A Texas federal district judge on Friday, Dec. 14, 2018, held that the individual mandate was unconstitutional, and the remainder of the ACA was invalid and unenforceable in Texas v U.S. The court reasoned that without the individual mandate tax penalty, which was reduced to zero effective Jan. 1, 2019, under the Tax Cuts and Jobs Act (TCJA), the individual mandate was now unconstitutional based on the Supreme Court’s ruling in NFIB v. Sebelius. Further, because the individual mandate was so essential to the ACA working as originally intended, the court also held that it could not be severed, and the entire law was invalid.
Despite this newsworthy ruling, the ACA remains the law for now. The district court’s ruling does not prohibit the federal government from enforcing the ACA, and Trump administration officials, including the White House Press Secretary and Director of the Centers for Medicare and Medicaid Services (CMS) have publicly stated that the ACA will remain intact as any litigation in the case proceeds.
Then, on Dec. 16, two days after the original ruling, the district court issued a scheduling order requesting that the parties meet and propose a schedule for resolving the remaining claims by the plaintiff by Jan. 4, 2019. Given this scheduling order and the expectation that the Democratic attorneys general from 16 states and the District of Columbia, who were allowed to intervene in this case, will appeal the court’s decision, we are likely to have a clearer picture of the timeline for this case in the next few weeks.
Keep in mind as well that a competing lawsuit is also taking place in Maryland. In Maryland v. U.S., the state attorney general has sued the Trump administration in federal district court requesting that the ACA be held constitutional and enforceable, potentially setting the stage for conflicting lower court opinions. The bottom line is that we are likely months from any final decision that could impact consumers.
Given the White House’s position that the ACA remains current law, employers offering group health coverage should continue complying with all applicable ACA requirements. For applicable large employers (ALEs), they are still required to comply with the employer mandate and Form 1094-C and 1095-C reporting provisions. The IRS has been actively enforcing these ALE requirements over the past year, and prudent ALEs wishing to avoid penalty exposure should assume these requirements remain unchanged.

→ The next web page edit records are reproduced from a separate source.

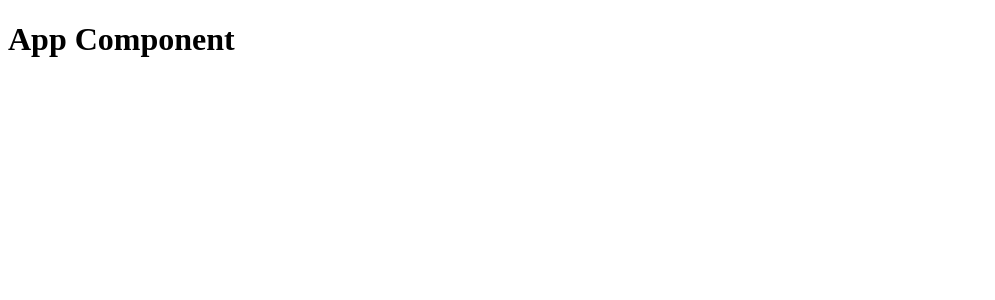
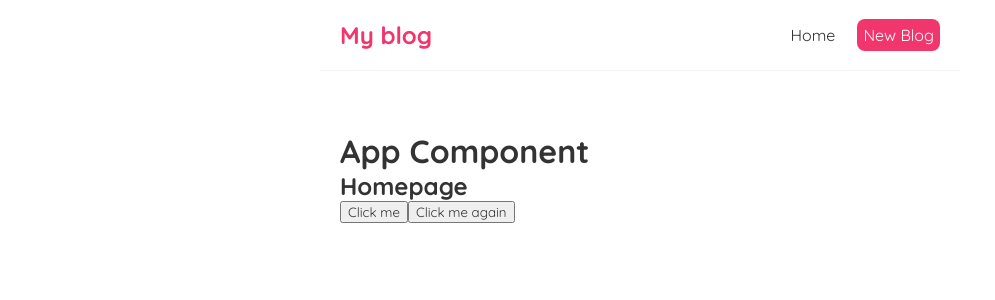
Before and after one commit to lrdplopes/blog_reactjs, a React (Create React App) app: page / in a window 1280 px wide. Shown: the top 300 px of the page, without its empty margins (0-995 px from the left). Built offline with nearby package versions, Linux system fonts and the light colour scheme.

Commit message:
add new code

```diff
--- a/src/App.js
+++ b/src/App.js
@@ -1,13 +1,17 @@
-import React from 'react';
+import React from "react";
+import Navbar from "./Components/Navbar";
+import Home from "./Components/Home";
 
 const App = () => {
-
   return (
     <div className="App">
-      <div className="content"></div>
-      <h1>App Component</h1>
+      <Navbar />
+      <div className="content">
+        <h1>App Component</h1>
+        <Home />
+      </div>
     </div>
   );
-}
+};
 
 export default App;
--- /dev/null
+++ b/src/Components/Home.js
@@ -0,0 +1,21 @@
+import React from "react";
+
+const Home = () => {
+  const handleClick = () => {
+    console.log("Hello Lucas");
+  };
+
+  const handleClickAgain = (name) => {
+    console.log("Hello" + name);
+  };
+
+  return (
+    <div className="home">
+      <h2>Homepage</h2>
+      <button onClick={handleClick}>Click me</button>
+      <button onClick={() => handleClickAgain("Lucas")}>Click me again</button>
+    </div>
+  );
+};
+
+export default Home;
--- /dev/null
+++ b/src/Components/Navbar.js
@@ -0,0 +1,24 @@
+import React from "react";
+
+const Navbar = () => {
+  return (
+    <nav className="navbar">
+      <h1>My blog</h1>
+      <div className="links">
+        <a href="/">Home</a>
+        <a
+          href="/create"
+          style={{
+            color: "white",
+            backgroundColor: "#f1356d",
+            borderRadius: "8px",
+          }}
+        >
+          New Blog
+        </a>
+      </div>
+    </nav>
+  );
+};
+
+export default Navbar;
--- /dev/null
+++ b/src/index.css
@@ -0,0 +1,35 @@
+@import url("https://fonts.googleapis.com/css2?family=Quicksand:wght@300;400;500;600;700&display=swap");
+
+/* base styles */
+* {
+  margin: 0;
+  font-family: "Quicksand";
+  color: #333;
+}
+.navbar {
+  padding: 20px;
+  display: flex;
+  align-items: center;
+  max-width: 600px;
+  margin: 0 auto;
+  border-bottom: 1px solid #f2f2f2;
+}
+.navbar h1 {
+  color: #f1356d;
+}
+.navbar .links {
+  margin-left: auto;
+}
+.navbar a {
+  margin-left: 16px;
+  text-decoration: none;
+  padding: 6px;
+}
+.navbar a:hover {
+  color: #f1356d;
+}
+.content {
+  max-width: 600px;
+  margin: 40px auto;
+  padding: 20px;
+}
--- a/src/index.js
+++ b/src/index.js
@@ -1,5 +1,6 @@
 import React from "react";
 import ReactDOM from "react-dom";
+import "./index.css";
 import App from "./App";
 
 ReactDOM.render(
```
Also changed, not shown: 1 other file (tests, documents, lock files or other folders).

ETC will continue to closely monitor any developments in these cases and bring you the latest information so that you understand the impacts to your business. We appreciate your continued trust and the opportunity to serve you.